# Relationship Between the Popularity of Key Words in the Google Browser and the Evolution of Worldwide Financial Indices

- First Online:

DOI: 10.1007/978-3-319-44811-4_10

- Cite this paper as:
- Ortells R., Egozcue J.J., Ortego M.I., Garola A. (2016) Relationship Between the Popularity of Key Words in the Google Browser and the Evolution of Worldwide Financial Indices. In: Martín-Fernández J., Thió-Henestrosa S. (eds) Compositional Data Analysis. CoDaWork 2015. Springer Proceedings in Mathematics & Statistics, vol 187. Springer, Cham

## Abstract

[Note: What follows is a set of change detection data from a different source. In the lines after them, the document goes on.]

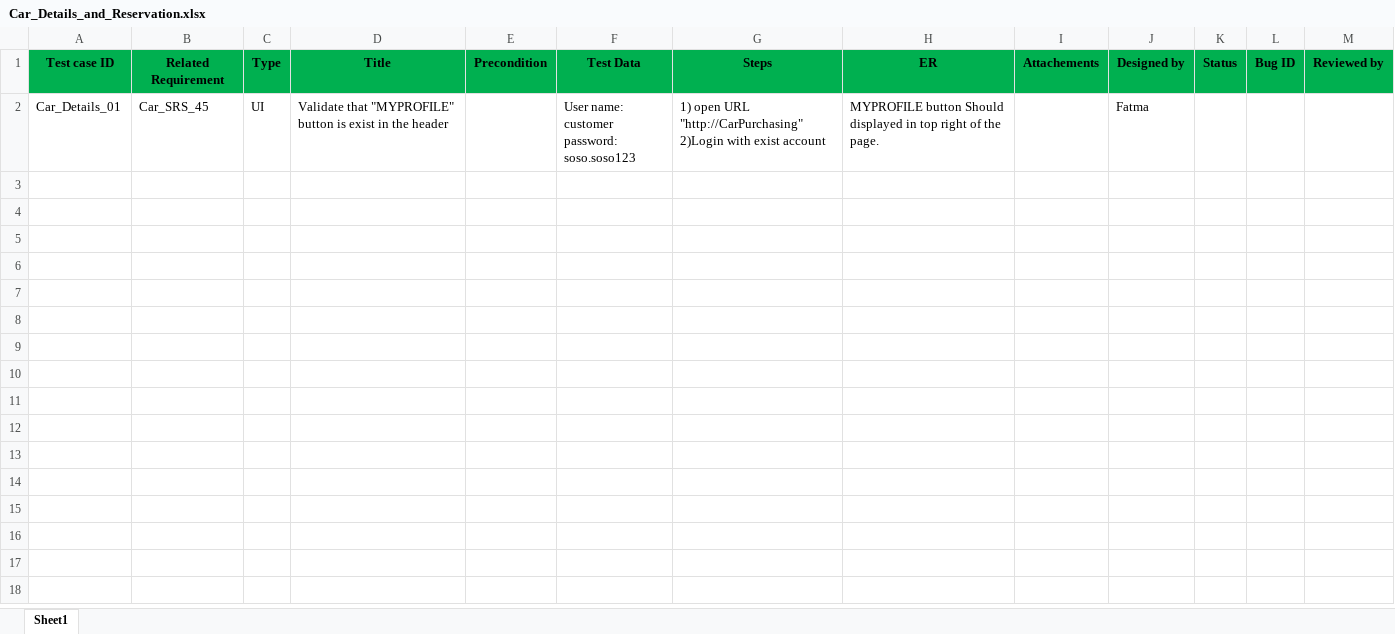
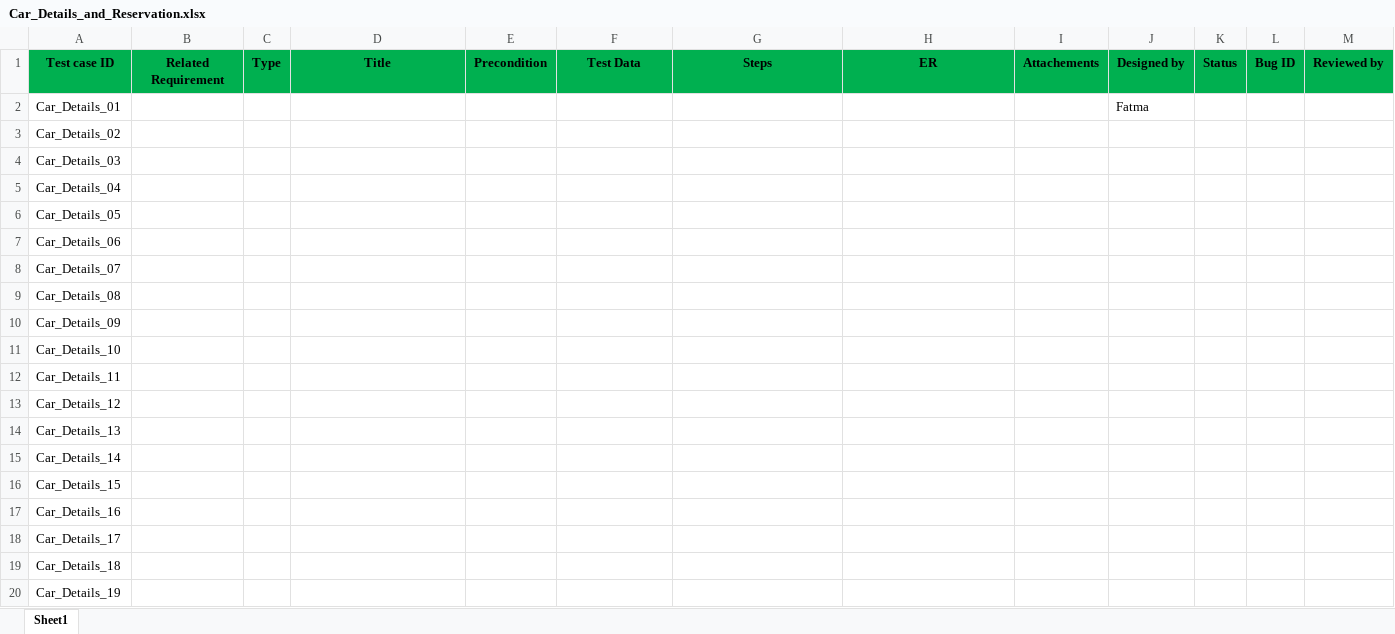
Before and after one commit to FatmaMohamedSoliman/CarPurchasing, an Excel workbook: Car_TestCases/Car_Details_and_Reservation.xlsx, sheet Sheet1, drawn as a sheet; values as stored, in another font and other column widths than the file's, no borders; charts and pictures not drawn; removed rows and columns are numbered as before the commit, all else as after; ↵ is a line break in a cell; the diff names each change by its address in the sheet, - before the commit and + after, or states it on an @@ line.

Commit message:
edit details and reservation test cases

```diff
--- a/Car_TestCases/Car_Details_and_Reservation.xlsx (sheet Sheet1)
+++ b/Car_TestCases/Car_Details_and_Reservation.xlsx (sheet Sheet1)
-row 2: Car_Details_01 | Car_SRS_45 | UI | Validate that "MYPROFILE" button is exist in the header |  | User name: customer ↵ password: soso.soso123 | 1) open URL "http://CarPurchasing" ↵ 2)Login with exist account | MYPROFILE button Should displayed in top right of the page. |  | Fatma
+row 2: Car_Details_01 |  |  |  |  |  |  |  |  | Fatma
+row 3: Car_Details_02
+row 4: Car_Details_03
+row 5: Car_Details_04
+row 6: Car_Details_05
+row 7: Car_Details_06
+row 8: Car_Details_07
+row 9: Car_Details_08
+row 10: Car_Details_09
+row 11: Car_Details_10
+row 12: Car_Details_11
+row 13: Car_Details_12
+row 14: Car_Details_13
+row 15: Car_Details_14
+row 16: Car_Details_15
+row 17: Car_Details_16
+row 18: Car_Details_17
+row 19: Car_Details_18
+row 20: Car_Details_19
```
Also changed, not shown: charts or pictures.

The purpose of this contribution is to evaluate whether there is enough statistical basis to establish a relationship between the popularity of certain terms in the Google browser and the evolution of several worldwide economic indices the subsequent week. A linear model trying to predict the evolution of 19 financial indices from all over the world with the information of how many times a selected group of 200 key words are looked up online the previous week is proposed. The linear model that is proposed takes a compositional approach due to two reasons. First, the information contained in the values of the financial indices has a compositional nature. The strongest proof supporting this idea is that in case all values for the indices on a certain week were multiplied by a factor, the information would remain unchanged. In fact, the value for a certain index is irrelevant by itself, since it is its evolution with respect to the rest of indices that indicates whether it is performing well. Therefore, this idea suggests that the numerical values of the 19 indices for a certain week can be understood as a vector of the simplex and be analyzed accordingly. Second, the explanatory variable has to be understood as a vector of the simplex as well, for a similar reason as before. For instance, let us imagine that the number of times the words are looked up online in a certain week was multiplied by a factor. Indeed, the information contained in this vector would be exactly the same. Moreover, it seems intuitive as well how the absolute value for the number of searches is irrelevant by itself, since we will be interested in the relationships amongst variables. For the reasons we have just set, a compositional approach seems necessary in order to address the problem successfully, since both the explanatory and predicted variables present a compositional nature. In other words, despite not adding up to a constant, the components of the vectors of both the explanatory and predicted variables seem to be closely related in terms of giving information of a *part of a whole*, so tackling the problem through a compositional perspective seems appropriate. The analysis consists of an exploratory analysis of both response (indices) and explanatory (searches) variables and a compositional linear multiple regression between both sets of variables.